Eat, Pray, Die kept on popping up as a recommendation while I read the Spotless series. The covers were similar, I thought the synopsis sounded fun and quirky, and while I licked the emotional wounds Spotless #4 left me with (damn that book hurt!), I gave Chelsea Field's a try.

My initial assumptions were correct. This book is unique and rather adorable. With a kind of plot I've only ever read in Fantasy books, I read it very quickly.

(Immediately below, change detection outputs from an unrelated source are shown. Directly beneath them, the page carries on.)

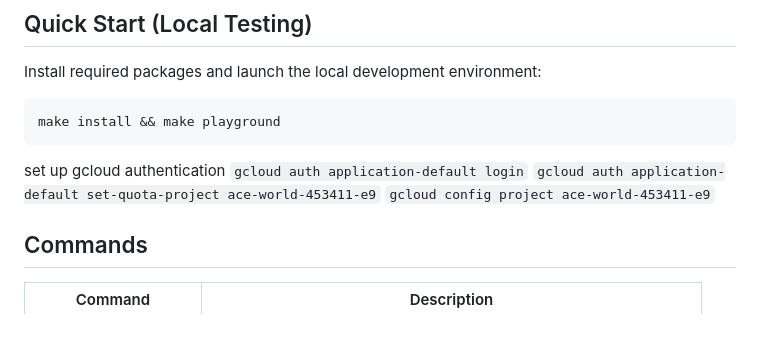
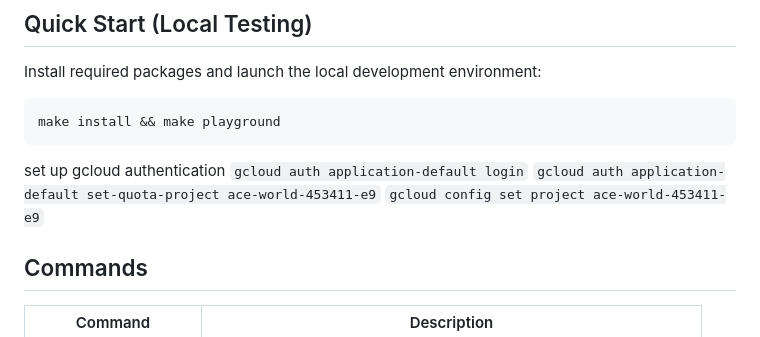
Before and after one commit to actuaristai/ibis-crew-ai, a Markdown page: README.md, the part around the change. GitHub-like rendering.

Commit message:
fix: command

```diff
--- a/README.md
+++ b/README.md
@@ -40,7 +40,7 @@ make install && make playground
 set up gcloud authentication
 `gcloud auth application-default login`
 `gcloud auth application-default set-quota-project ace-world-453411-e9`
-`gcloud config project ace-world-453411-e9`
+`gcloud config set project ace-world-453411-e9`
 
 ## Commands
 
```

Eat, Pray, Die (upon further investigating) is a large procedural series of mystery books centered around Izzy. She's out of options, in massive debt thanks to her crappy ex-husband, and as a last resort went into training to be a taste tester for an obscure company called the Taste Society. They cater to high-profile clients; celebrities, politicians, etc. Turns out, poisonings are actually pretty popular among the upper echelon of society around the world. The Taste Society trained Izzy and she is now ready to take on her first job. Unfortunately, her first job gets her tangled up in an attempted murder investigation and if she fails, she'll be worse off than before starting at the Taste Society.

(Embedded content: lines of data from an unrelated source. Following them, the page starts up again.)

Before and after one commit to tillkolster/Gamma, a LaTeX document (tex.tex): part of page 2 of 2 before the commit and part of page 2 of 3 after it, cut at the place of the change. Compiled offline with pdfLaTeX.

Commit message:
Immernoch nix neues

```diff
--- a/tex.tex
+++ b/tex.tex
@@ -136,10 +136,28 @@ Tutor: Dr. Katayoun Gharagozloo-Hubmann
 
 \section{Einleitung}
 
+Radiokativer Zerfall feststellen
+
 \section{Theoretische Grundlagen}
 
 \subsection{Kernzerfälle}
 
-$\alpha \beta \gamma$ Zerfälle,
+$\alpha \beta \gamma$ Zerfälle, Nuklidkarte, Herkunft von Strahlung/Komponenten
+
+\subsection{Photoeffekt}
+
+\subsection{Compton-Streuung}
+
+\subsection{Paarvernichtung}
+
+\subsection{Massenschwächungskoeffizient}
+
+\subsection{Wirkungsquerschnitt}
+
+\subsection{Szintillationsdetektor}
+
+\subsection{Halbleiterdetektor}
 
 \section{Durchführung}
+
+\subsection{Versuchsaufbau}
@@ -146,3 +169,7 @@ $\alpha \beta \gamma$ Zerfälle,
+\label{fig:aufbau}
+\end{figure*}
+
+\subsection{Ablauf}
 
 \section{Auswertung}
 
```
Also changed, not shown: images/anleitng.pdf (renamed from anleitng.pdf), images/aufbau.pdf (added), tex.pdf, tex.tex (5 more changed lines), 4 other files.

Izzy is a pretty chill character, down to earth and relatably over her whole situation. The Taste Society pays well, and she's determined to pass her first job. Avoiding scary, macho debt collectors, her attraction to her new boss, and any attempts on her own life, Izzy takes one crazy day at a time. This book was heavy on the mystery, the whole time she's doing investigative work. The book was a tad slow, mostly because of the investigation, only picking up every couple chapters or so when something outside of the mystery would happen to Izzy. The final chapters felt slightly rushed, mostly because the building tension between she and her boss peaks rather suddenly. Declarations were made, promises of spicy times in the future, and it felt out of nowhere due to only mutual glances of attraction and mental declarations of her boss being sexy. While I'm glad there was romance, I genuinely felt like it was so minutely worked upon throughout the book because Field wanted to drag it out across the entire series in a slow-burn. By the end of the book, it didn't feel that way any longer.

Fun and entertaining, Eat, Pray, Die, was a quick read that did its job and distracted me from my book hangover of another series. I only wish I'd loved the romance more, but with six books I am hoping it heats up and levels out into something a little more believable.